Common Name: Norway maple
Zone: 3 to 7
Height: 40.00 to 50.00 feet
Spread: 30.00 to 50.00 feet
Bloom Time: March to April
Bloom Description: Yellow
Sun: Full sun to part shade
Suggested Use: Shade Tree, Street Tree
Tolerate: Drought, Air Pollution
Easily grown in average, medium moisture, well-drained soil in full sun to part shade. Best in full sun. Tolerant of a wide range of soils. Tolerant of heat and drought. Generally tolerant of many urban pollutants. Freely reseeds. Trees have escaped cultivation and naturalized in many areas of the northeastern and upper midwestern U.S. Shallow root system.
Acer platanoides, commonly called Norway maple, is native to Europe. It has been widely planted in urban areas throughout much of the U. S. It is a medium-sized deciduous shade tree typically growing 40-50’ tall with a dense, symmetrical, rounded crown. Leaves (to 7” across) have five sharply pointed lobes and resemble those of sugar maple. Leaf stems exude a milky sap when cut. Fall color is usually an unremarkable yellow. Small yellow flowers in erect clusters (corymbs) appear in spring before the foliage. Flowers give way to paired seeds with horizontally spreading wings (samaras to 2” long).
Species name means resembling the genus Platanus (sycamore), which is somewhat curious since the leaves of Norway maple do not really bear that much resemblance to sycamores.
‘Deborah’ is a cultivar with an oval-rounded habit that is noted for its bright red emerging leaves that change over a 4-6 week period to deep maroon and finally dark green. Leaves display a wrinkled appearance with crinkled and undulating margins. Fall color is yellow-orange to bronze. Yellow flowers appear in clusters before the foliage in spring. Though small, the flowers have ornamental value. Flowers give way to samaras (to 1 1/2” long) with horizontally spreading wings. ‘Deborah’ was selected in 1967 as a seedling of A. platanoides ‘Schwedleri’. U. S. Plant Patent PP4,944 issued November 16, 1982.
No serious insect or disease problems. Susceptible to verticillium wilt which is usually fatal. Shallow root system can crack or heave nearby driveways or sidewalks. Shallow surface roots can interfere with turf. Bark is susceptible to sunscald and cracking (frost cracks) in winter, particularly on younger trees. The thick canopy of leaves and shallow roots severely limits what can be grown within the drip line of the tree.

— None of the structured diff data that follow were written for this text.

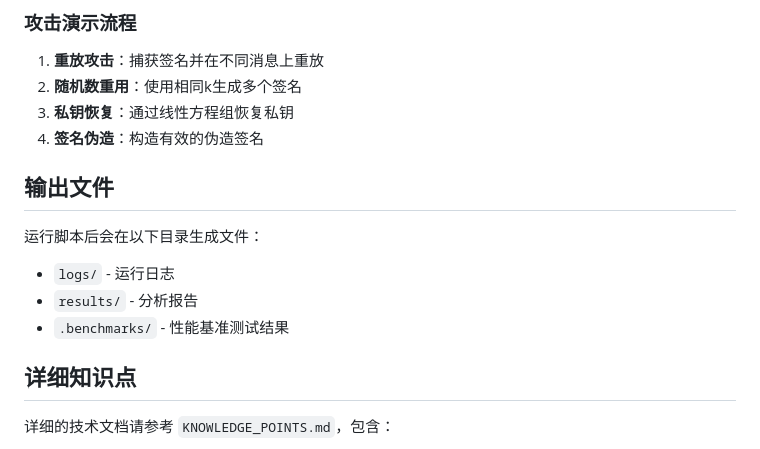
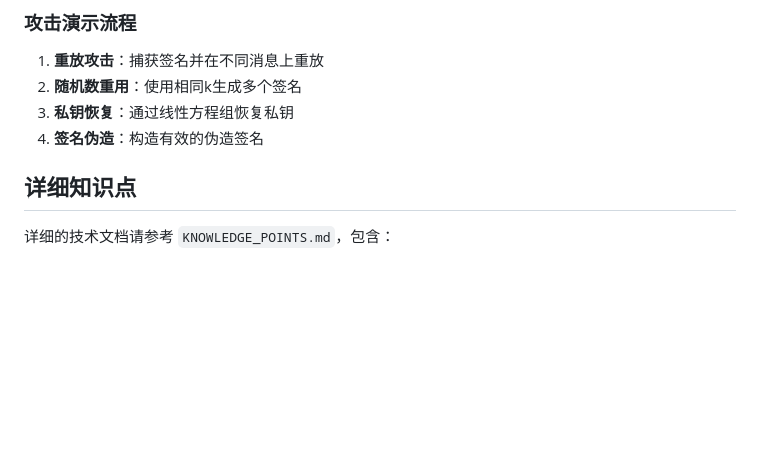
Before and after one commit to PatrickLeibni/crypto, a Markdown page: Project5/README.md, the part around the change. Drawn GitHub-style; blank space fills up the shorter version.

```diff
--- a/Project5/README.md
+++ b/Project5/README.md
@@ -202,14 +202,6 @@ python3 tests/test_sm2_basic.py
 3. **私钥恢复**：通过线性方程组恢复私钥
 4. **签名伪造**：构造有效的伪造签名
 
-
-## 输出文件
-
-运行脚本后会在以下目录生成文件：
-- `logs/` - 运行日志
-- `results/` - 分析报告
-- `.benchmarks/` - 性能基准测试结果
-
 ## 详细知识点
 
 详细的技术文档请参考 `KNOWLEDGE_POINTS.md`，包含：
```
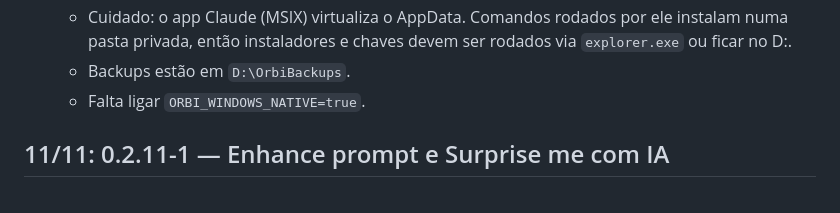
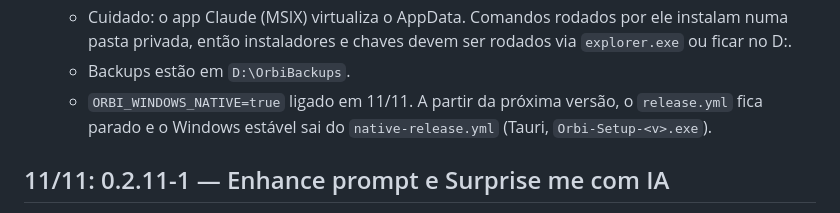
Before and after one commit to iwerry/chatorbit-app, a Markdown page: continue.md, the part around the change. Drawn GitHub-style.

Commit message:
Docs: ORBI_WINDOWS_NATIVE ligado, Windows só Tauri [skip ci]
Co-Authored-By: Claude Opus 5.5 <noreply@anthropic.com>

```diff
--- a/continue.md
+++ b/continue.md
@@ -22,7 +22,7 @@ Documento principal de continuidade do projeto. Atualize este arquivo ao encerra
   - A importação trouxe 12 conversas, 131 mensagens, 41 mídias, 3 workflows e 1 projeto, e o login continuou ativo.
   - Cuidado: o app Claude (MSIX) virtualiza o AppData. Comandos rodados por ele instalam numa pasta privada, então instaladores e chaves devem ser rodados via `explorer.exe` ou ficar no D:.
   - Backups estão em `D:\OrbiBackups`.
-  - Falta ligar `ORBI_WINDOWS_NATIVE=true`.
+  - `ORBI_WINDOWS_NATIVE=true` ligado em 11/11. A partir da próxima versão, o `release.yml` fica parado e o Windows estável sai do `native-release.yml` (Tauri, `Orbi-Setup-<v>.exe`).
 
 ## 11/11: 0.2.11-1 — Enhance prompt e Surprise me com IA
 
```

Shade tree. Although once widely planted as a street tree, this use is not generally recommended in many areas now.